Find the string "after" in the data, and copy out each line that has it.

BEGIN THE RECORDS

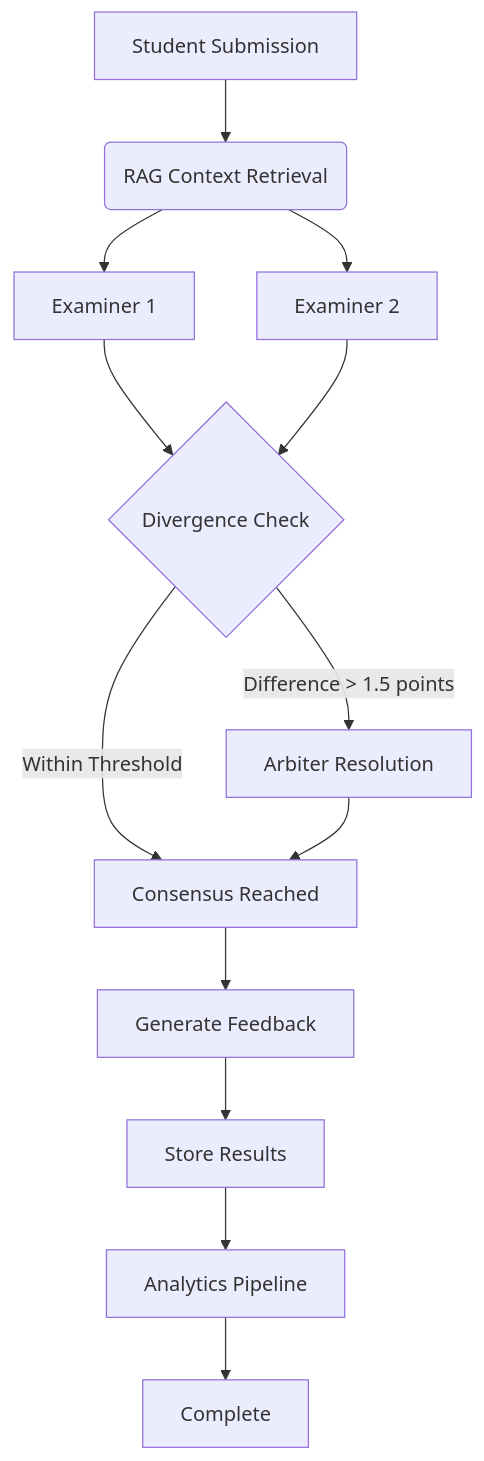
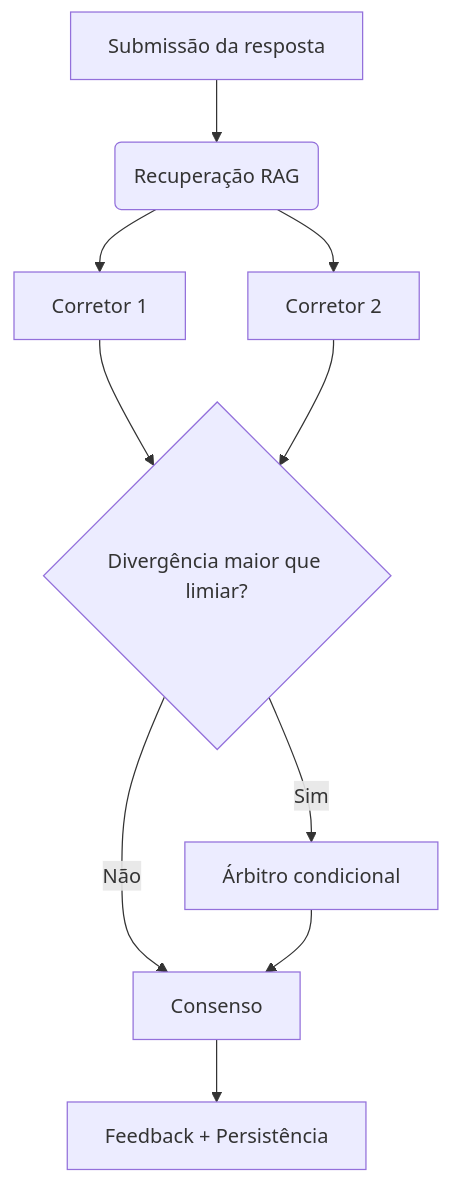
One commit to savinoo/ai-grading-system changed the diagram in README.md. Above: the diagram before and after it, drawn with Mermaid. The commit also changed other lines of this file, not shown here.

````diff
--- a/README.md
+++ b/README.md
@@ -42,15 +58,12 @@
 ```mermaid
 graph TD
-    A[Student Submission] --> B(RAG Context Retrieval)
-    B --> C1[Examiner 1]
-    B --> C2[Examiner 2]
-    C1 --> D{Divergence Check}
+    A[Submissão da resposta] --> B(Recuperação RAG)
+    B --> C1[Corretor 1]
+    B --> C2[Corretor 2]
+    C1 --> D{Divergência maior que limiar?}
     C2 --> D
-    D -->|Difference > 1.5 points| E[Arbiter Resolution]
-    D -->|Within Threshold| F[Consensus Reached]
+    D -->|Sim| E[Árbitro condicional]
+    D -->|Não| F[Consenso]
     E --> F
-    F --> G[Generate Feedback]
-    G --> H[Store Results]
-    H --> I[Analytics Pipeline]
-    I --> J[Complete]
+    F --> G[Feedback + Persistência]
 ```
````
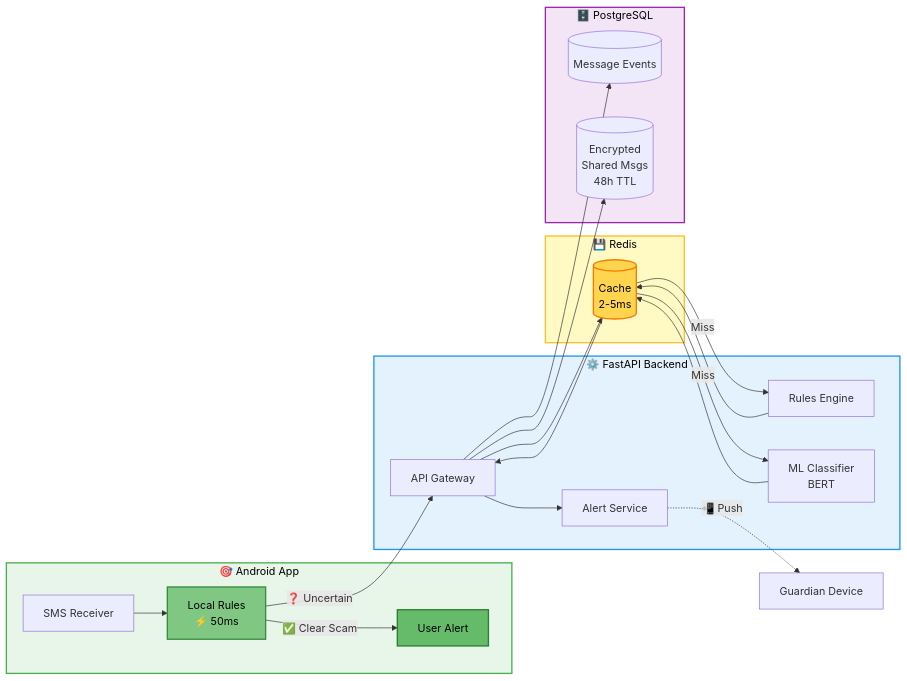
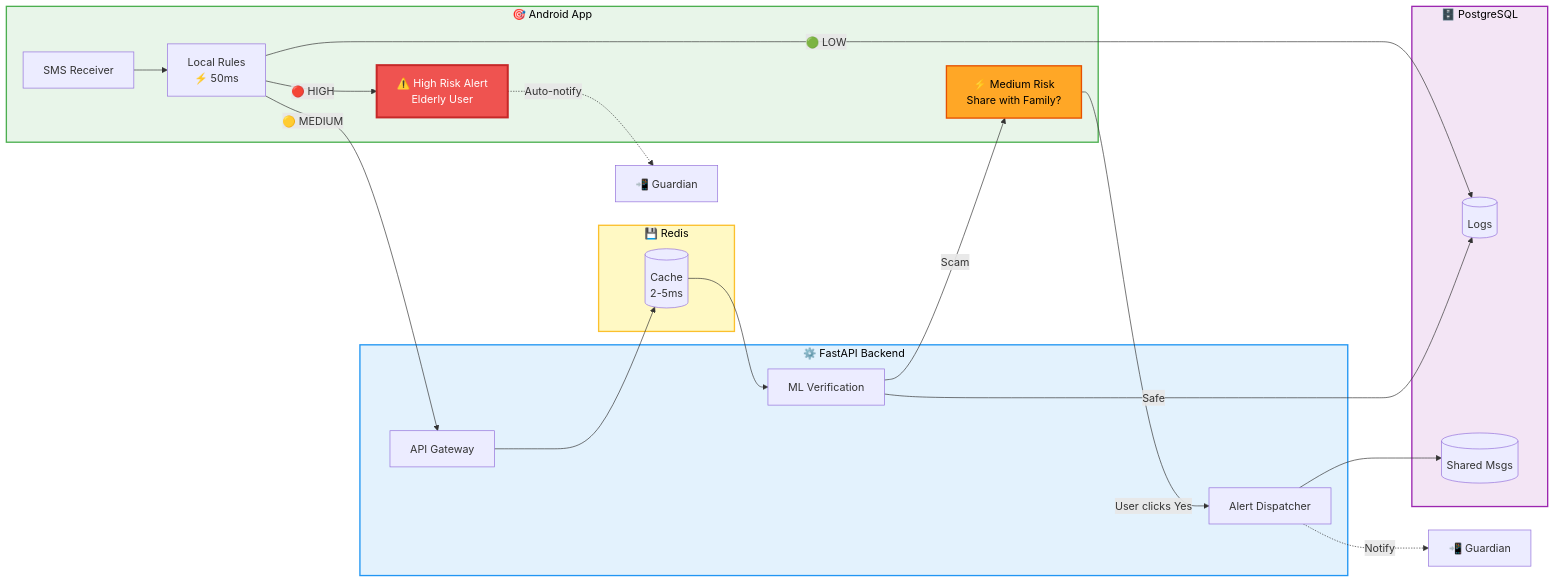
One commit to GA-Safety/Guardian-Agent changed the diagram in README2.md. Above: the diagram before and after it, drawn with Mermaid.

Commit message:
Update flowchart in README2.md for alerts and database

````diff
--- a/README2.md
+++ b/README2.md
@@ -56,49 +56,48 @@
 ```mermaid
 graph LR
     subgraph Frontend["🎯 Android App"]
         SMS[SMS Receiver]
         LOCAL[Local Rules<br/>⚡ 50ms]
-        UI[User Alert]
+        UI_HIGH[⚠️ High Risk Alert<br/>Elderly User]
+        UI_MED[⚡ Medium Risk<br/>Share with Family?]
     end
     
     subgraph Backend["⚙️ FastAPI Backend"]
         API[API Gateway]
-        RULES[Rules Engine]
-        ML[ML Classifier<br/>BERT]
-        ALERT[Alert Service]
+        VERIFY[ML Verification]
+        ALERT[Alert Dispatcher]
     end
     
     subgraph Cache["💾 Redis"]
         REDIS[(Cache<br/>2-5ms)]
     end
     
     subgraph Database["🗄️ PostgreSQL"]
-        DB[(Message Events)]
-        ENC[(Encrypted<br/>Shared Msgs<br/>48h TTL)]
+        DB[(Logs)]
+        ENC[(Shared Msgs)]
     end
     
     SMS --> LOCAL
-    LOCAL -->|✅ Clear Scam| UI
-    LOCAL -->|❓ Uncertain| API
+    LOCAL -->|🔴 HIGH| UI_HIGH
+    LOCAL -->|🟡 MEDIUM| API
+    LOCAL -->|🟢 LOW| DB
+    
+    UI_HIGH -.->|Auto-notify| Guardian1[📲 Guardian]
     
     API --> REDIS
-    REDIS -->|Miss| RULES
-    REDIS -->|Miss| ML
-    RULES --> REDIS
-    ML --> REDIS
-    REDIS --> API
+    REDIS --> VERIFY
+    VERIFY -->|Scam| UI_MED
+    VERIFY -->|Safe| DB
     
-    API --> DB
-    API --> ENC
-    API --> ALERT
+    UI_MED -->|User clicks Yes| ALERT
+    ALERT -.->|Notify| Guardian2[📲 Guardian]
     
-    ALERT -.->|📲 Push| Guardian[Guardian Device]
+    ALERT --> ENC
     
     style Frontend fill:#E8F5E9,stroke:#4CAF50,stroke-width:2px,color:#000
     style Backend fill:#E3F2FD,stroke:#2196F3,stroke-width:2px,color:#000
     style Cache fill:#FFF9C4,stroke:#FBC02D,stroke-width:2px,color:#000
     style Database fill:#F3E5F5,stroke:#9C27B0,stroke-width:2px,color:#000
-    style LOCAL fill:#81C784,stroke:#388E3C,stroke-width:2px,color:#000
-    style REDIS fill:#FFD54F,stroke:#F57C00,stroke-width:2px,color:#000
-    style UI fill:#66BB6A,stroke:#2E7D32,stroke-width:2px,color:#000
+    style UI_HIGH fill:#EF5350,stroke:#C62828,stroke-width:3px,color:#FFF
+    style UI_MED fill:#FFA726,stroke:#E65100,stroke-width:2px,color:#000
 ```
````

END THE RECORDS

_WRITTEN ANSWER_:
One commit to savinoo/ai-grading-system changed the diagram in README.md. Above: the diagram before and after it, drawn with Mermaid. The commit also changed other lines of this file, not shown here.
One commit to GA-Safety/Guardian-Agent changed the diagram in README2.md. Above: the diagram before and after it, drawn with Mermaid.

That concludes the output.